▶ **Data entries**

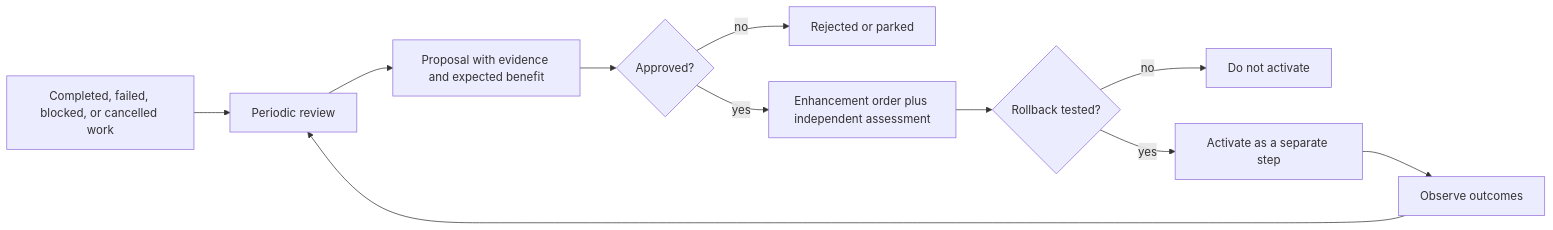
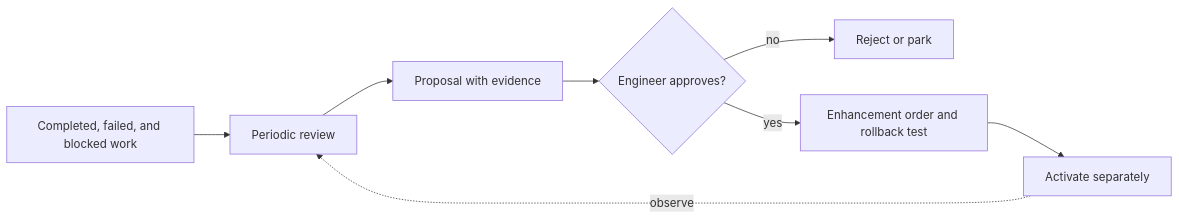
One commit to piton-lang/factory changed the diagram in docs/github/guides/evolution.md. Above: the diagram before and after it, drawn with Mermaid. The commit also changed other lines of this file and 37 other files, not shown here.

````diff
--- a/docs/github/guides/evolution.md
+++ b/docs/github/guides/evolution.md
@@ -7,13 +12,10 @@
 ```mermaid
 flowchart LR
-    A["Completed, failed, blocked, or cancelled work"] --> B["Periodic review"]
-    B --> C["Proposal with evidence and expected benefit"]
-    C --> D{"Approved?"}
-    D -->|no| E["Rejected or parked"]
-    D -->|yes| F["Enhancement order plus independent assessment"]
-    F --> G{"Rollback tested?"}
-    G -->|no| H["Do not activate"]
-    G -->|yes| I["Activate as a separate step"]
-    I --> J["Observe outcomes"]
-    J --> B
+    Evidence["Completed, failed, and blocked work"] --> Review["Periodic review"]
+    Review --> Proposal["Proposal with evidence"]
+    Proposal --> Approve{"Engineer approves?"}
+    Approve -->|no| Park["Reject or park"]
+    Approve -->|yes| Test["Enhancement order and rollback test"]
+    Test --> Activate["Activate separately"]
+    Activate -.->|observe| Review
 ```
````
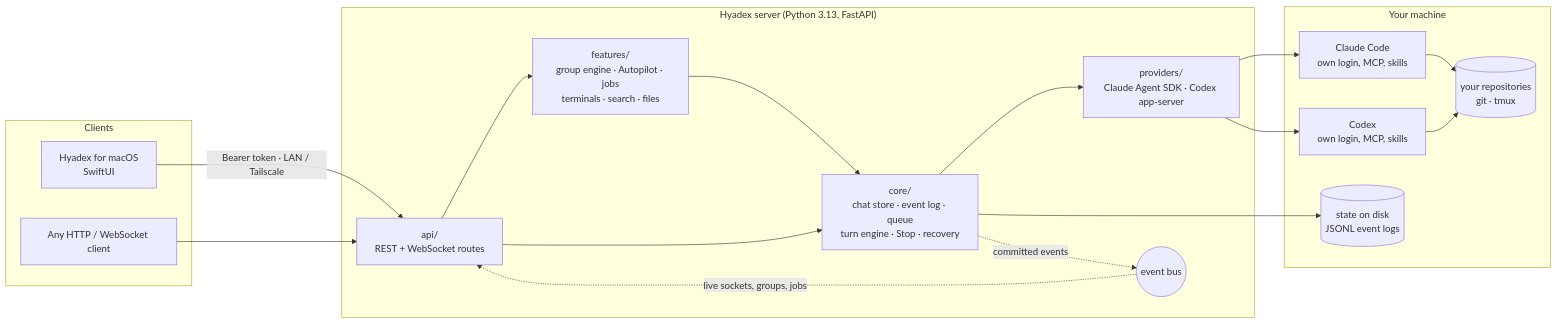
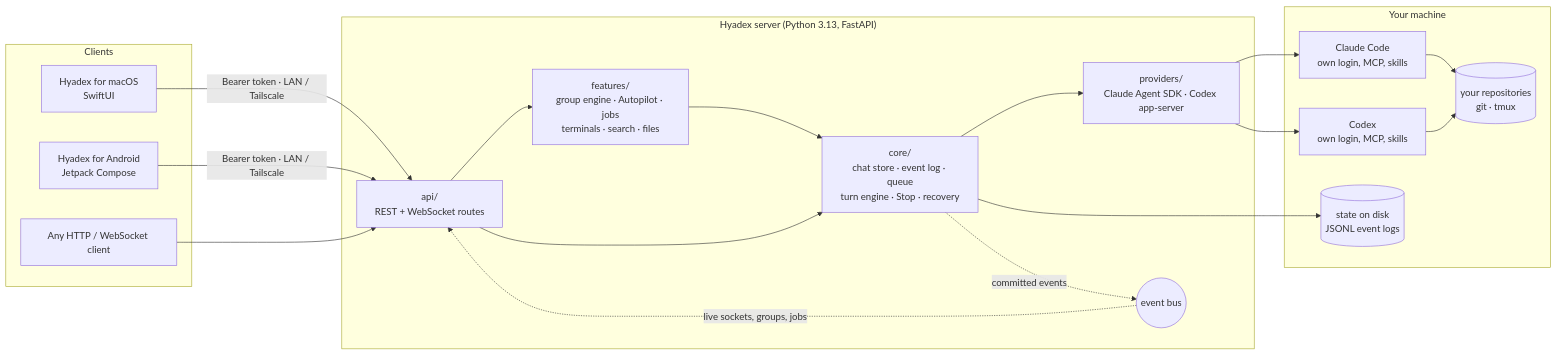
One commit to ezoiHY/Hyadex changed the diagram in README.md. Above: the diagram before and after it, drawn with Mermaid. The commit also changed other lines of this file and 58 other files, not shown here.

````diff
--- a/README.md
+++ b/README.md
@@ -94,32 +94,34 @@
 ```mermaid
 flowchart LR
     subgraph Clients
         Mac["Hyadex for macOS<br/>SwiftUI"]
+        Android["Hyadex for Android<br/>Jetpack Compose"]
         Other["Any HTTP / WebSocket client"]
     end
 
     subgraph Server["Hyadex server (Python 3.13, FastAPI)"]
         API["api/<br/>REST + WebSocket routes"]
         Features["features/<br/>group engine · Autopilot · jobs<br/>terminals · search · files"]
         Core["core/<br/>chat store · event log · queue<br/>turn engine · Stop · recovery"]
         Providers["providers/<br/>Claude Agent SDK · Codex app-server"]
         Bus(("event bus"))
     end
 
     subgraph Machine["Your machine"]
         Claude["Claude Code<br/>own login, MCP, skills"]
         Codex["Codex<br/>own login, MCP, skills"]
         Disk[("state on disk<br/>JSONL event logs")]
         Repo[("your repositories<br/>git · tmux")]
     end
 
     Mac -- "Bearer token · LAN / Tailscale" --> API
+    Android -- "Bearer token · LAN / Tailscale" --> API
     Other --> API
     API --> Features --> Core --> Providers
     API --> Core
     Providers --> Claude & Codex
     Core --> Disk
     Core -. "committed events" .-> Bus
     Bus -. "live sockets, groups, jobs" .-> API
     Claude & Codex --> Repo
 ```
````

▶ **Prompt**
Whenever the string "also" shows up in a line above, copy that line.

▶ **Answer section**
One commit to piton-lang/factory changed the diagram in docs/github/guides/evolution.md. Above: the diagram before and after it, drawn with Mermaid. The commit also changed other lines of this file and 37 other files, not shown here.
One commit to ezoiHY/Hyadex changed the diagram in README.md. Above: the diagram before and after it, drawn with Mermaid. The commit also changed other lines of this file and 58 other files, not shown here.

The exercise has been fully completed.